Iran's state airline says it's signed a $16.6 billion deal with US aircraft maker Boeing. Iran Air will buy 80 passenger planes as part of a 10-year deal, in the biggest business agreement between the US and Iran since the 1979 Islamic Revolution. So is this the first big sign of a thawing relationship, or will matters be complicated by President-Elect Trump's indication of anti-Iranian policies? Matt Cox spoke to Howard Wheeldon, Founder of Wheeldon Strategic Advisory, to find out more.
India's monetary credibility took a hit following the government's decision to remove large denomination notes from circulation one month ago. Prices in the country have reportedly collapsed and consumer sales fell by as much as 30% in November. Now, rating agency Fitch has cut its growth forecast for the country from 7.4% to 6.9% and some economists believe the damage could be even worse. Robert Van Egghen reports.
Welcome to the This is Money and Share Radio podcast, brought to you in partnership with NS&I. Are we seeing the end of an era for ultra cheap mortgages? HSBC is withdrawing its record low 0.99% deal which could usher in a new wave of price hikes. It’s not just mortgages undergoing price hikes though. Rail fares are set to rise 2.3% whilst growing commuter dissatisfaction with poor service has prompted Transport Secretary Chris Grayling to devise a new plan for better management. In the end though train times might be the last of our problems as we hear about one financial expert predicting major financial Armageddon just around the corner. Could we be in for the worst crisis yet? And what can people do to prepare? Gold is being tipped as a favourite but certainly not spread betting which is currently undergoing a crackdown. Georgie Frost is joined by Personal Finance Editor Rachel Rickard Straus and Consumer Affairs Editor Lee Boyce to find out more about this potential money meltdown. Also this week we take a look at Money Mail’s annual Wooden Spoon Awards and see which of Britain’s shambolic businesses have made it onto the shortlist.
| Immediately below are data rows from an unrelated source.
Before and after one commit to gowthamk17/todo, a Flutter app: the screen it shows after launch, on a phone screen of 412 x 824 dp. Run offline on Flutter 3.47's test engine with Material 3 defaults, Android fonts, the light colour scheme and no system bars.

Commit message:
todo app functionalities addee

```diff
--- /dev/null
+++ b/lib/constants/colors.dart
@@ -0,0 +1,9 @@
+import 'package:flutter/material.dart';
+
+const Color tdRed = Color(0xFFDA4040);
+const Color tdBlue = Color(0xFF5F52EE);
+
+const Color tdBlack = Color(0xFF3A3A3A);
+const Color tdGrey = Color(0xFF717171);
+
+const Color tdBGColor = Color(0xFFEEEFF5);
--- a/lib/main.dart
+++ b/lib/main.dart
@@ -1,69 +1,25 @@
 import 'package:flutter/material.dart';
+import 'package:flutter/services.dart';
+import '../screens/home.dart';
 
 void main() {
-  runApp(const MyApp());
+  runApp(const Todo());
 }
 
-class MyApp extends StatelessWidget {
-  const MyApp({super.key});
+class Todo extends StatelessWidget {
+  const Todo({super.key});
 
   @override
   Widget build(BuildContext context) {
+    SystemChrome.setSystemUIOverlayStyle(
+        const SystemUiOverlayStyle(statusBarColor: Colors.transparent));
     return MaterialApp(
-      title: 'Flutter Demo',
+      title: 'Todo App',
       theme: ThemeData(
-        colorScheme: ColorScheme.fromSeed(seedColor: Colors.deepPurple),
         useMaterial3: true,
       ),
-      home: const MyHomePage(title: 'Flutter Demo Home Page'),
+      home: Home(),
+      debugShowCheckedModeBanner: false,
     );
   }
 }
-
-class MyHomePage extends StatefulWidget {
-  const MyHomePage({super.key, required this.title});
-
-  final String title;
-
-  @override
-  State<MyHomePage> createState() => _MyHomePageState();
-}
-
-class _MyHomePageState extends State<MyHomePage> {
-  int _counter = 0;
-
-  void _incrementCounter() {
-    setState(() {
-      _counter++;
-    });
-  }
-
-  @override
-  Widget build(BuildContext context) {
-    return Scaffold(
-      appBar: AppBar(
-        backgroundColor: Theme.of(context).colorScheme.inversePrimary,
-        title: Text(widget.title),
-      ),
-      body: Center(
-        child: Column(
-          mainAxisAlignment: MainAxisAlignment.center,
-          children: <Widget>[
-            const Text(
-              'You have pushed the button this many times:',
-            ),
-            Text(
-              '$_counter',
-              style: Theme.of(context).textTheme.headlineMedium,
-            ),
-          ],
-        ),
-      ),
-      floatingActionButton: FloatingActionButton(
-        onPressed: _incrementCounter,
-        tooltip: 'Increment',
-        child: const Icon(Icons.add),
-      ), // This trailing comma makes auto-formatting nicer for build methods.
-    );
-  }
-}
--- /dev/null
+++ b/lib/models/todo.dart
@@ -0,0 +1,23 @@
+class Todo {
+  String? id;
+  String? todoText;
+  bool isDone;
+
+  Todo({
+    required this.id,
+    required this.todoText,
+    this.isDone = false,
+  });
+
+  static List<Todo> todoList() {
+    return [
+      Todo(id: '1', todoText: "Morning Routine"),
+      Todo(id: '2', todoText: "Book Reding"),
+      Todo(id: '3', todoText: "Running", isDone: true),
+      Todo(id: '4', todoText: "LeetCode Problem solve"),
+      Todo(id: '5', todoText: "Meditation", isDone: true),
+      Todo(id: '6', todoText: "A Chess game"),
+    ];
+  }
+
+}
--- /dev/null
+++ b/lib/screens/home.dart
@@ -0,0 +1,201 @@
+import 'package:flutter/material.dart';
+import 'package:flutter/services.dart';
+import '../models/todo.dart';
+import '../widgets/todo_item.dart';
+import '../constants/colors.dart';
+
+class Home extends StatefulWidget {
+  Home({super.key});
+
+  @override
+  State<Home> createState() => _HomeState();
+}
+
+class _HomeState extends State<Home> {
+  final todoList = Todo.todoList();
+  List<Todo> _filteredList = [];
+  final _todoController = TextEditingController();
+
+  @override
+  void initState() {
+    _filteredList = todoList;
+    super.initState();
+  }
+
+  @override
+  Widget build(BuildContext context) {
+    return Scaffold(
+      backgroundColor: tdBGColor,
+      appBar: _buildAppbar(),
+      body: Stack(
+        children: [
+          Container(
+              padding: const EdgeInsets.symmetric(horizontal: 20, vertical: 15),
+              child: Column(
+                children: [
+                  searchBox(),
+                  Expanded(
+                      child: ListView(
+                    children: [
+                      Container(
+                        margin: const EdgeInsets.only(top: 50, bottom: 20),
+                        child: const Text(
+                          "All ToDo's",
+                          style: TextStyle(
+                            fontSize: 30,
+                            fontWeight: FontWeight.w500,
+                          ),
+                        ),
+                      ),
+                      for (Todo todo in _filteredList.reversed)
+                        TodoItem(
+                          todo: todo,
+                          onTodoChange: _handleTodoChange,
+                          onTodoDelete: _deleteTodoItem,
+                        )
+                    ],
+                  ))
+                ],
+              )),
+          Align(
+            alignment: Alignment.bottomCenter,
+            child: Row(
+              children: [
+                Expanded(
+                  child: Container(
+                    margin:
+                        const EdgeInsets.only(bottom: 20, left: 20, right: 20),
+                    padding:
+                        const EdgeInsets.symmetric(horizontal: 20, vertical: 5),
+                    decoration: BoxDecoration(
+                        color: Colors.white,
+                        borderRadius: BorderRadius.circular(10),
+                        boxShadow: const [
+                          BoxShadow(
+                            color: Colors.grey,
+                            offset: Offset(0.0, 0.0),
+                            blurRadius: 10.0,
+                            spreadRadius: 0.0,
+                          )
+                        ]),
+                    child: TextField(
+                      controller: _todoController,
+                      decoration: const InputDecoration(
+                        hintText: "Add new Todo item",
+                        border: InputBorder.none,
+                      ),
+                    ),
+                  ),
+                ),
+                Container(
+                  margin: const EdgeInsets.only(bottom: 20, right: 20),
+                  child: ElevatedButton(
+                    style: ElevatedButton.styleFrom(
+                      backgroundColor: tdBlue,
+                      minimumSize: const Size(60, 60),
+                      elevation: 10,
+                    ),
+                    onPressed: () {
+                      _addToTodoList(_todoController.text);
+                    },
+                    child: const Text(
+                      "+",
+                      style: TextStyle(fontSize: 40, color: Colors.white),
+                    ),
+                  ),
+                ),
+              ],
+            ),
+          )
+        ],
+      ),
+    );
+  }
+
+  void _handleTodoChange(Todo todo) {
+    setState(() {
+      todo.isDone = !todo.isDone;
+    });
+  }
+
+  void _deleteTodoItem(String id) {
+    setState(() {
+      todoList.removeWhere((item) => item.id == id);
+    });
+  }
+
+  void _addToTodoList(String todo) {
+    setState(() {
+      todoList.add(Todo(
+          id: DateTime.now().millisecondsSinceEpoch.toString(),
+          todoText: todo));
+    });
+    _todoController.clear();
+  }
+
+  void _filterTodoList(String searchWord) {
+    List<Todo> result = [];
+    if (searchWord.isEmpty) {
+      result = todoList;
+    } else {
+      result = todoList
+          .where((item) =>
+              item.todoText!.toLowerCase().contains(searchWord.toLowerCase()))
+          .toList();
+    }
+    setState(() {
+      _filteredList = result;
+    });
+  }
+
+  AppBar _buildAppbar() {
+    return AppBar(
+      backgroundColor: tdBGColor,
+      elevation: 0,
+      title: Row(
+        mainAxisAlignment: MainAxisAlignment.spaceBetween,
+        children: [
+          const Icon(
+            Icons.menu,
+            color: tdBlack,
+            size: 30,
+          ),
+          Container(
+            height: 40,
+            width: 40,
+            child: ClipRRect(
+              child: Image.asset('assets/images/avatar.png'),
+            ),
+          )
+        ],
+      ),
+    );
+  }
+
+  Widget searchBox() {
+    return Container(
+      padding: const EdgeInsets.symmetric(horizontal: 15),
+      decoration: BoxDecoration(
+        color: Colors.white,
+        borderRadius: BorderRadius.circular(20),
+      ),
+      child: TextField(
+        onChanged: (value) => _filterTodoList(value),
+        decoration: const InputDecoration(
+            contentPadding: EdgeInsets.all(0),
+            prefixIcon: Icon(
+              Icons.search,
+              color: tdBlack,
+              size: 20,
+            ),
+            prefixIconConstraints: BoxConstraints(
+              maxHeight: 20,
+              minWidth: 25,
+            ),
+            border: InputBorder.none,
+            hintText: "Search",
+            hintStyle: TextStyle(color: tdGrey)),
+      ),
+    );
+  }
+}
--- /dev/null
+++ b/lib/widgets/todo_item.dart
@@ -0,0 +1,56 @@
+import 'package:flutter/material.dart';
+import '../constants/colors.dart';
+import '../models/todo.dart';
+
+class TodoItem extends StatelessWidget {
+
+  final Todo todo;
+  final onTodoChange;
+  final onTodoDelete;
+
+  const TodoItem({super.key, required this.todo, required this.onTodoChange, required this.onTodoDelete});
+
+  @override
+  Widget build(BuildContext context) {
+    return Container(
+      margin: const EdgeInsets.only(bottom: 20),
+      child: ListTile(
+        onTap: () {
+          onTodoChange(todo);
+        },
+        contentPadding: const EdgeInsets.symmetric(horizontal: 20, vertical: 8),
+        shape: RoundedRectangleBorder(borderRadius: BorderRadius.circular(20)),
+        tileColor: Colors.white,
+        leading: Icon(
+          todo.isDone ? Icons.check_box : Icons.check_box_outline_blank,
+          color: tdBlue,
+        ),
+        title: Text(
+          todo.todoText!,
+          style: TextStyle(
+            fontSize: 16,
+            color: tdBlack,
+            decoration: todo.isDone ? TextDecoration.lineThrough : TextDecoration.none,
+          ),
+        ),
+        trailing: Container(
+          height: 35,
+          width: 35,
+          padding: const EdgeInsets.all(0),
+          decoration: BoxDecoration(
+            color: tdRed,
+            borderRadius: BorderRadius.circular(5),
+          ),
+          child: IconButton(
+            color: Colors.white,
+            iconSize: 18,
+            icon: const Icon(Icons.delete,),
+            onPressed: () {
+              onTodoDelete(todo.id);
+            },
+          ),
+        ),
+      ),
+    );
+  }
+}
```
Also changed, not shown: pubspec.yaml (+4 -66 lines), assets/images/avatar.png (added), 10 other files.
Helen Thomas, Managing Director of BlondeMoney, joined Share Radio Breakfast for the first instalment of her new slot each Friday. She's a blogger, worked in the city for George Osborne, and loves policy, politics and finance. This week, Helen discusses Mario Draghi and the ECB meeting on Thursday. The ECB president warned of a year of 'big uncertainty' for the Eurozone as voters go to the polls in Germany, France and the Netherlands.
Analysts say that Glencore could add an extra £63m a year to profits after buying a 19.5% stake in Russian energy giant Rosneft for £8.6bn. One of the key conditions was Glencore agreeing to sell 220,000 barrels of Rosneft’s oil a day over the next five years. It comes as Russian president Vladimir Putin tries to plug a budget deficit by privatising state assets. James Brydges spoke to Michael Moynihan, Research Director for Russia at Wood Mackenzie, to find out more.
Almost a year late, investors in Hong Kong can now buy stocks on the Shenzhen Stock Exchange. HK has long been a traditional gateway to the rest of mainland China. This Hong Kong-Shenzhen Connect, is an important milestone in further opening up the Chinese market. Shenzhen is Asia's busiest exchange with a monthly turnover of more than a trillion dollars. To look into this further, Paul Lynch, of Itarle, which is active on exchanges in the region, joined Share Radio Breakfast.
Economists are warning that Brexit and the election of Donald Trump could cause a return to 70s style inflation. But if inflation is so bad why did central banks spend the past few years trying to get it to occur? Robert Van Egghen reports on whether we are headed back to the future.